Steven Dutch, Professor Emeritus, Natural and Applied Sciences, Universityof Wisconsin - Green Bay
An astonishing 97% of national highs occur in just four states: Florida, Texas, Arizona, and California. A single station, Death Valley, accounted for 1022 highs or almost 19% of the total, and the top ten stations accounted for half of all readings. After Florida, with 1005 records, the state with the next largest number of highs is Nevada, with 44. Altogether there were 313 localities represented.
Death Valley posted only one nationwide high in December, January and February and only four in November, but posted national highs on every calendar date from April 23 to October 20.
Below are the top twenty stations:
1022 Death Valley CA
298 Laredo TX
266 McAllen TX
264 Lake Havasu City AZ
216 Coolidge AZ
206 Thermal CA
192 Bullhead City AZ
182 Fort Myers FL
137 Lajitas TX
133 Gila Bend AZ
129 Wink TX
92 Harlingen TX
75 Pembroke Pines FL
71 McAllen TX
71 Alice TX
62 Naples FL
60 Presidio TX
58 Miami FL
56 Imperial CA
This map shows the frequency of records by station. Note the dominance of Florida, Texas, Arizona and California for highs.
The maps below show highs and lows for January and July.
The pattern for January shows a fairly even distribution of highs across the Big Four states
By July, highs are virtually absent from Texas and Florida (not that it can't get awfully hot in both places) and a scattering of highs occurs to the north, especially in the Plains states. Note that inland stations dominate in California, whereas coastal stations dominated in January.
The bar graph above shows seasonal distribution of national highs. Note that California and Arizona dominate the summer months while Texas and Florida dominate the winter. Texas is also strongly represented in late spring. There are no months with completely uniform distribution though March and November come closest.
Florida shows a very similar pattern to Hawaii. There are few highs in May, none at all recorded from June 12 to October 23. However, Florida posted a national high on every calendar date from November 23 to March 11. The reason seems to be the same as Hawaii's: Florida's subtropical latitude and maritime climate dominate during the winter months when cooling of the continental land mass affects California and Arizona, but during the summer, continental heating completely overwhelms the national highs.

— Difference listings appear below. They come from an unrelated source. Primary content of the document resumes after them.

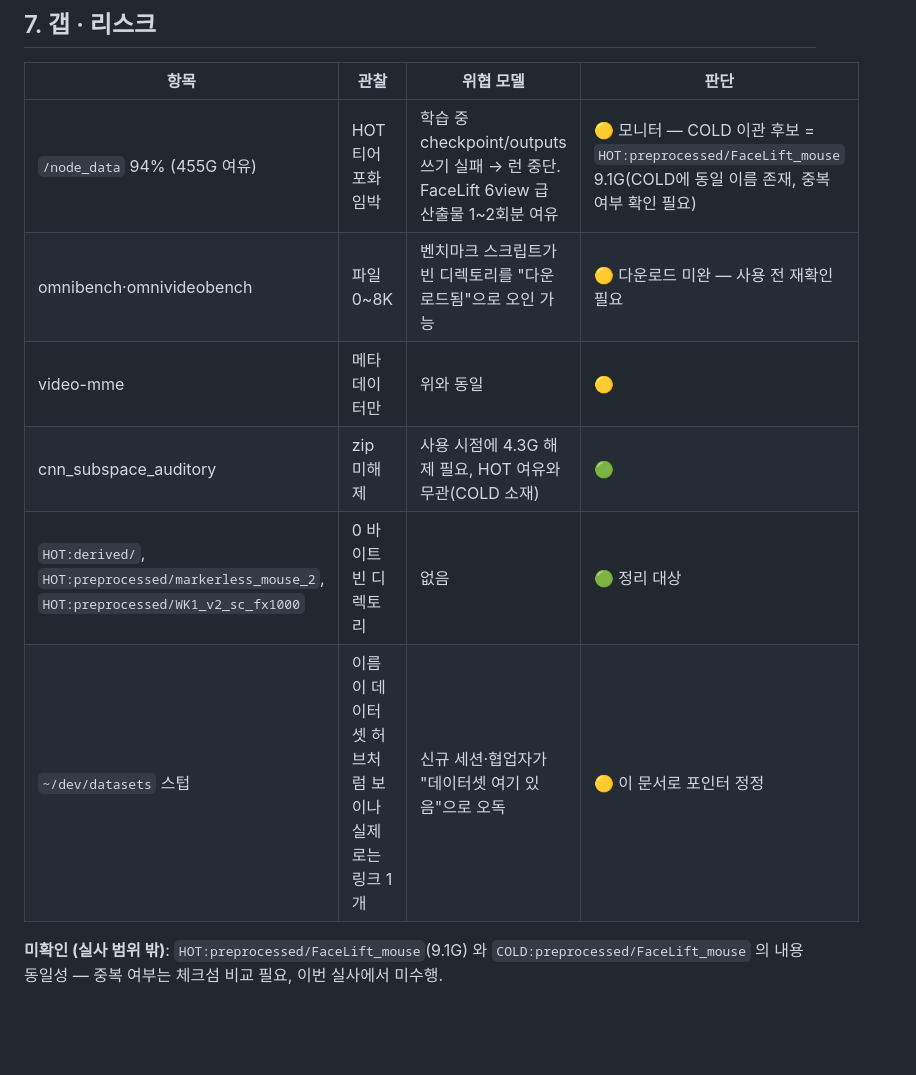
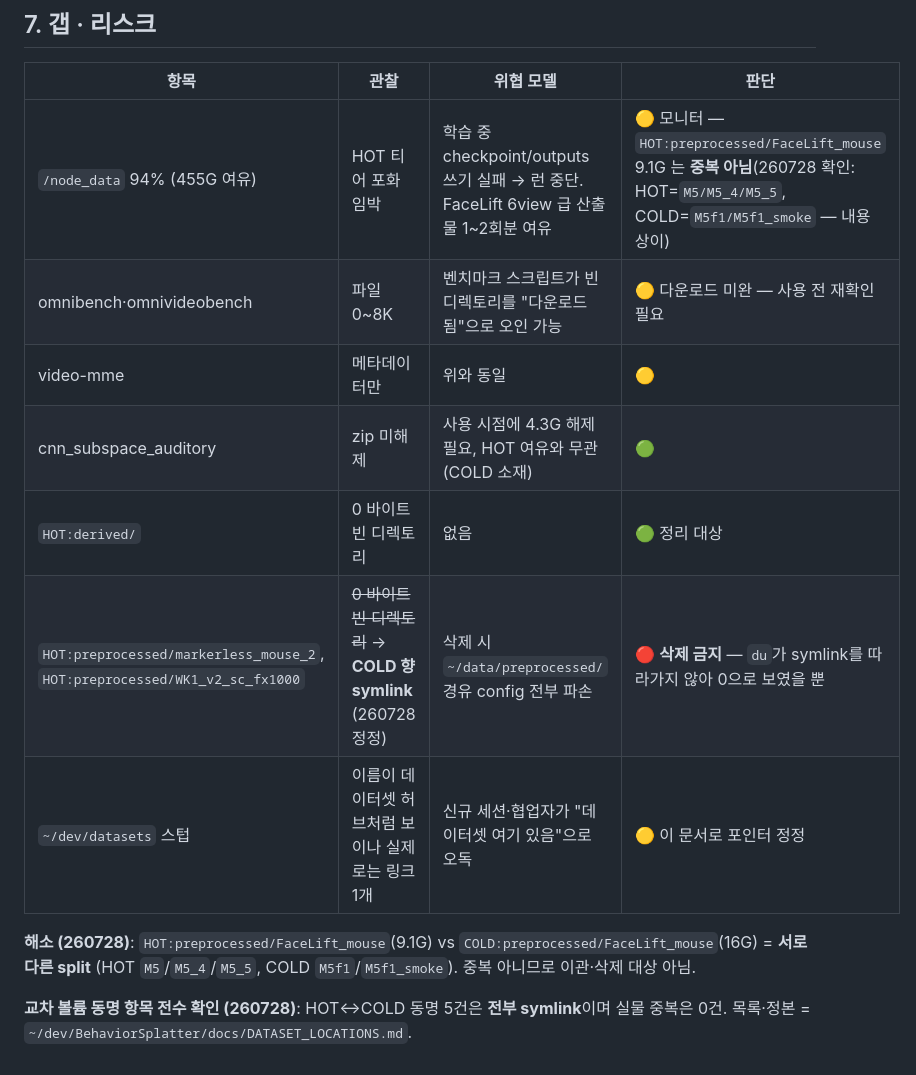
Before and after one commit to kafkapple/behavior-lab, a Markdown page: docs/dev/DATASETS.md, the part around the change. Drawn GitHub-style; blank space fills up the shorter version.

```diff
--- a/docs/dev/DATASETS.md
+++ b/docs/dev/DATASETS.md
@@ -104,11 +104,14 @@
 
 | 항목 | 관찰 | 위협 모델 | 판단 |
 |---|---|---|---|
-| `/node_data` 94% (455G 여유) | HOT 티어 포화 임박 | 학습 중 checkpoint/outputs 쓰기 실패 → 런 중단. FaceLift 6view 급 산출물 1~2회분 여유 | 🟡 모니터 — COLD 이관 후보 = `HOT:preprocessed/FaceLift_mouse` 9.1G(COLD에 동일 이름 존재, 중복 여부 확인 필요) |
+| `/node_data` 94% (455G 여유) | HOT 티어 포화 임박 | 학습 중 checkpoint/outputs 쓰기 실패 → 런 중단. FaceLift 6view 급 산출물 1~2회분 여유 | 🟡 모니터 — `HOT:preprocessed/FaceLift_mouse` 9.1G 는 **중복 아님**(260728 확인: HOT=`M5/M5_4/M5_5`, COLD=`M5f1/M5f1_smoke` — 내용 상이) |
 | omnibench·omnivideobench | 파일 0~8K | 벤치마크 스크립트가 빈 디렉토리를 "다운로드됨"으로 오인 가능 | 🟡 다운로드 미완 — 사용 전 재확인 필요 |
 | video-mme | 메타데이터만 | 위와 동일 | 🟡 |
 | cnn_subspace_auditory | zip 미해제 | 사용 시점에 4.3G 해제 필요, HOT 여유와 무관(COLD 소재) | 🟢 |
-| `HOT:derived/`, `HOT:preprocessed/markerless_mouse_2`, `HOT:preprocessed/WK1_v2_sc_fx1000` | 0 바이트 빈 디렉토리 | 없음 | 🟢 정리 대상 |
+| `HOT:derived/` | 0 바이트 빈 디렉토리 | 없음 | 🟢 정리 대상 |
+| `HOT:preprocessed/markerless_mouse_2`, `HOT:preprocessed/WK1_v2_sc_fx1000` | ~~0 바이트 빈 디렉토리~~ → **COLD 향 symlink** (260728 정정) | 삭제 시 `~/data/preprocessed/` 경유 config 전부 파손 | 🔴 **삭제 금지** — `du`가 symlink를 따라가지 않아 0으로 보였을 뿐 |
 | `~/dev/datasets` 스텁 | 이름이 데이터셋 허브처럼 보이나 실제로는 링크 1개 | 신규 세션·협업자가 "데이터셋 여기 있음"으로 오독 | 🟡 이 문서로 포인터 정정 |
 
-**미확인 (실사 범위 밖)**: `HOT:preprocessed/FaceLift_mouse`(9.1G) 와 `COLD:preprocessed/FaceLift_mouse` 의 내용 동일성 — 중복 여부는 체크섬 비교 필요, 이번 실사에서 미수행.
+**해소 (260728)**: `HOT:preprocessed/FaceLift_mouse`(9.1G) vs `COLD:preprocessed/FaceLift_mouse`(16G) = **서로 다른 split** (HOT `M5`/`M5_4`/`M5_5`, COLD `M5f1`/`M5f1_smoke`). 중복 아니므로 이관·삭제 대상 아님.
+
+**교차 볼륨 동명 항목 전수 확인 (260728)**: HOT↔COLD 동명 5건은 **전부 symlink**이며 실물 중복은 0건. 목록·정본 = `~/dev/BehaviorSplatter/docs/DATASET_LOCATIONS.md`.
```
Also changed, not shown: docs/dev/STORAGE_GUIDE.md (+15 -4 lines).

The map above shows national highs by month and state. The scales for each state are proportional for that state and do not reflect absolute numbers. Several patterns can be seen.
The graph above shows national highs by date. The curve is a pretty well behaved sine curve, though there is a hint that the summer peak is a little sharper than the winter trough. The scatter is quite uniform throughout the year, averaging about 20 degrees.
Created 27 December 2006, Last Update 24 May 2020